So I almost got a Nazi symbol tattooed on my wrist a week ago.
I wanted a simple lightning bolt tattoo and had finally, after four years of thinking about it, pinpointed the specific shape of one: A zig-zag line, no width or shading involved.
Fast-forward to me in the tattoo shop and having the artist scribble slightly different shapes and sizes on my wrist with a pen for about 10 minutes.
When we finally got the perfect one, he looked at my huge grin, then back down to my wrist, and said, “You know that’s the Nazi SS symbol, right?”
I think I blubbered an “Uhh” and maybe a “What?!” in response. Other artists came over to poke a little fun and warn me against getting it. My friends who tagged along for moral support hopped on their phones to Google it and, yup, it’s certainly a look-alike of the Nazi symbol.
I’ve been collecting clip art and other lightning bolt tattoos for years, checking them out every few weeks and weeding out ones that I definitely don’t like. So I went through my handy dandy album on my phone to find another bolt and we did some improvising.
I ended up with one that reminds me more of Harry Potter, the inspiration for the tattoo in the first place.
Yeah, yeah, I should have gotten it on my forehead, not my wrist. Hardy-har-har, I haven’t heard that one a million times already.
But this little lightning bolt is more than just an obsession with a neat-o book series. If it weren’t for my dear friend Harry, I wouldn’t like words. At all.
Until I cracked open “Harry Potter and the Sorcerer’s Stone,” I loathed reading. I would get nervous-sick every time I had a book report due in elementary school because I refused to read. I failed all the accelerated reader programs. Reading just wasn’t my thing — I was too cool.
In fact, when my third grade class read the first Potter book during snack time, all my classmates passed around a yellow marker, drawing lightning bolts on each others’ foreheads. I focused on my animal crackers and made fun of them. And look at me now.

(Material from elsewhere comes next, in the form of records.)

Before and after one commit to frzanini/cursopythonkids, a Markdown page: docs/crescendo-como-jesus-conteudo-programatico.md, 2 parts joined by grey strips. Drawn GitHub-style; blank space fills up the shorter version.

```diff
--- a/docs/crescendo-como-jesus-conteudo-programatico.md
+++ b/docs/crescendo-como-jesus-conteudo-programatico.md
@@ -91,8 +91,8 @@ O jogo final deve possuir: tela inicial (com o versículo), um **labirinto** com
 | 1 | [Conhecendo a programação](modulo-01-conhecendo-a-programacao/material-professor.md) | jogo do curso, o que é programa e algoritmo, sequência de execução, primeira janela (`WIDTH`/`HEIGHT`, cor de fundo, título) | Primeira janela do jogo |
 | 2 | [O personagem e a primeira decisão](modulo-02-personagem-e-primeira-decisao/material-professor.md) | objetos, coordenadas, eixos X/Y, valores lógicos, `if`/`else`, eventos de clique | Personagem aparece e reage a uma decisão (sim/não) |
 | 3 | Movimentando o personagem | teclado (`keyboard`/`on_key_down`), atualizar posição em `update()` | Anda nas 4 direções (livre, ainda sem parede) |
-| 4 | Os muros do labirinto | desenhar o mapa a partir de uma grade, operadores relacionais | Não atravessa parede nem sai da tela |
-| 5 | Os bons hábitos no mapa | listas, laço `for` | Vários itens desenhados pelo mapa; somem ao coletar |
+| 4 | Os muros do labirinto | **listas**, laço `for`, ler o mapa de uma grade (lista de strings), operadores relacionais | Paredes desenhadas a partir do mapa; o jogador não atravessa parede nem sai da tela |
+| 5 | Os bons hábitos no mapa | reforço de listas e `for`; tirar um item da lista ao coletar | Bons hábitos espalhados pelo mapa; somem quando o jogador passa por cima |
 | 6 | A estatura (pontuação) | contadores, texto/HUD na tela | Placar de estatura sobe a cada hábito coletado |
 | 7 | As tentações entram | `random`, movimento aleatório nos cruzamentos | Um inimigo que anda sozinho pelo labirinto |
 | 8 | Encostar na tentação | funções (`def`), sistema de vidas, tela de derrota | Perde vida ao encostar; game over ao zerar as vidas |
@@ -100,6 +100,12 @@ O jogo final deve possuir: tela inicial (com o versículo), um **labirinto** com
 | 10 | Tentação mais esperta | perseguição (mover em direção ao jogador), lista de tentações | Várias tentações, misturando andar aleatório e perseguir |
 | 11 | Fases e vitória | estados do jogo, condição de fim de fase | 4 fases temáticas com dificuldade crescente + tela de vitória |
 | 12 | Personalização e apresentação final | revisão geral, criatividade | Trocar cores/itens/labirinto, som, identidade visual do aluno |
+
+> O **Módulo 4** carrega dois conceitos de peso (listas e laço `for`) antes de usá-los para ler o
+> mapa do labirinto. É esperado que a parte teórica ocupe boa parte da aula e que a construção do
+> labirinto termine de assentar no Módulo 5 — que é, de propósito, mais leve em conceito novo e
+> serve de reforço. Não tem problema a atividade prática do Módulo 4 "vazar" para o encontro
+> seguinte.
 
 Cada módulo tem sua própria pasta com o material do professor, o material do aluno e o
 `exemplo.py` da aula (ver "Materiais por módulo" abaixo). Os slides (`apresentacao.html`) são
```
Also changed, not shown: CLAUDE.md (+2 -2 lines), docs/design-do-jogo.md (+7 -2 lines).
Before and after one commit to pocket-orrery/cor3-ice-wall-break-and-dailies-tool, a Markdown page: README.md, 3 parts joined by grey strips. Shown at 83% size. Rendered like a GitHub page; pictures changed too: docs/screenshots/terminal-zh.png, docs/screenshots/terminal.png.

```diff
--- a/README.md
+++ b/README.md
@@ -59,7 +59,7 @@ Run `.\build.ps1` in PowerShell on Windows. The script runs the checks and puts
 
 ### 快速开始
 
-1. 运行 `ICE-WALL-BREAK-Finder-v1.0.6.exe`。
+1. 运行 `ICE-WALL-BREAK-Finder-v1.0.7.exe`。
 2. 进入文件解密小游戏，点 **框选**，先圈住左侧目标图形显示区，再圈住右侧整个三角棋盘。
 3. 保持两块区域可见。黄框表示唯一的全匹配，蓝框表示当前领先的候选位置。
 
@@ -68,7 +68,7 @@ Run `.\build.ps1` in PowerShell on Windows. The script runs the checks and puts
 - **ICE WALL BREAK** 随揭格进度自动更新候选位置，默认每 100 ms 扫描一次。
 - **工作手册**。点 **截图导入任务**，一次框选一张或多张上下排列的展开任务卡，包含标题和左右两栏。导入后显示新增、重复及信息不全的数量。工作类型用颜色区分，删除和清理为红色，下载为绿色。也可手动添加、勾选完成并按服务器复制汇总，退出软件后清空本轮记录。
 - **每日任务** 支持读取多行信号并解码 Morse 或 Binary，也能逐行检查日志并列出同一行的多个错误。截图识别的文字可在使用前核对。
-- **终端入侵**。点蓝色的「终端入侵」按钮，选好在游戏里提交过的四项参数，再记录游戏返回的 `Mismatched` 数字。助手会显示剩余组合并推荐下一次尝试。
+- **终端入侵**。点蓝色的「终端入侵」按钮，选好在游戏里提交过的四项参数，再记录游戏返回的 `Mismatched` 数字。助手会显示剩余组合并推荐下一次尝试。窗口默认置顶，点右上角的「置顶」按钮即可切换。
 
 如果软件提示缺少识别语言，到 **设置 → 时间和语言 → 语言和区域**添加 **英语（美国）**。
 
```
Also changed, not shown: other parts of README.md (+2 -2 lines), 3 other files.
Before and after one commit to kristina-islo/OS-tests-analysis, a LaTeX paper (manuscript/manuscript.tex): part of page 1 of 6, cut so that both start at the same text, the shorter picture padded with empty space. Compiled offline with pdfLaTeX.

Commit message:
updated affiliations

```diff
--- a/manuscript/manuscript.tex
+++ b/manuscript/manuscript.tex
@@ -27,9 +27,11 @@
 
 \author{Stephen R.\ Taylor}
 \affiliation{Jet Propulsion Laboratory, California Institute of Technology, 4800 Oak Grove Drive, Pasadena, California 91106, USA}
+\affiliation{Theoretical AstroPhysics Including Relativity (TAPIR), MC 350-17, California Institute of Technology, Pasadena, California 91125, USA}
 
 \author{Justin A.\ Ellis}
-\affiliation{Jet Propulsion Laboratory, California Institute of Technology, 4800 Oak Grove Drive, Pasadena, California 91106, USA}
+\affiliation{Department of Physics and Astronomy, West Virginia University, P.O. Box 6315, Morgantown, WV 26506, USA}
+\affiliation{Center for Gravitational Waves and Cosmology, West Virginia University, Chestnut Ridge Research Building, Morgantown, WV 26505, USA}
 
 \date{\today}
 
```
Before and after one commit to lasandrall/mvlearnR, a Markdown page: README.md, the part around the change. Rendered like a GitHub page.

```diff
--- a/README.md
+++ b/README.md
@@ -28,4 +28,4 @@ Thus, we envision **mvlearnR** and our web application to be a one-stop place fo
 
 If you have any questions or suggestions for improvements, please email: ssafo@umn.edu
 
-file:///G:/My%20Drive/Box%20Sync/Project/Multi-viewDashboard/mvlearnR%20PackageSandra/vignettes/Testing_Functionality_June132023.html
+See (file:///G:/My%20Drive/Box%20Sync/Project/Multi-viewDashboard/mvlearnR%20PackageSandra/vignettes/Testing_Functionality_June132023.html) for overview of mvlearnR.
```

But a few years later, once I popped, I just couldn’t stop. I read the first four books over and over again until the next one came out. Then repeated the process for the rest of the books, and then again for the movies.
Essentially, Harry’s the reason why I’m doing what I’m doing. Literally. Right now. I’m writing because Harry—or rather, J.K. Rowling—opened my eyes and heart to words.
Take that, family members and adults who told me to never get a stupid Harry Potter tattoo, thinking it was just a fad that would mean nothing in two years.
I mean, if you want to get metaphorical, the lightning bolt surges my words from the blood pumped from my heart through to my fingers to the keyboard. Bam. That’s right, I’m an English major. Or something.
Or, hey, lightning bolts are just cool, am I right, or am I right?
So here’s my advice to you: if you’re planning on getting inked, have it mean something. Think about it for more than the 10 minutes it takes for you to walk to the tattoo shop.
And maybe make sure what you want doesn’t stand for something else.
This column was originally published in the Sept. 11, 2012, issue of The Daily Eastern News.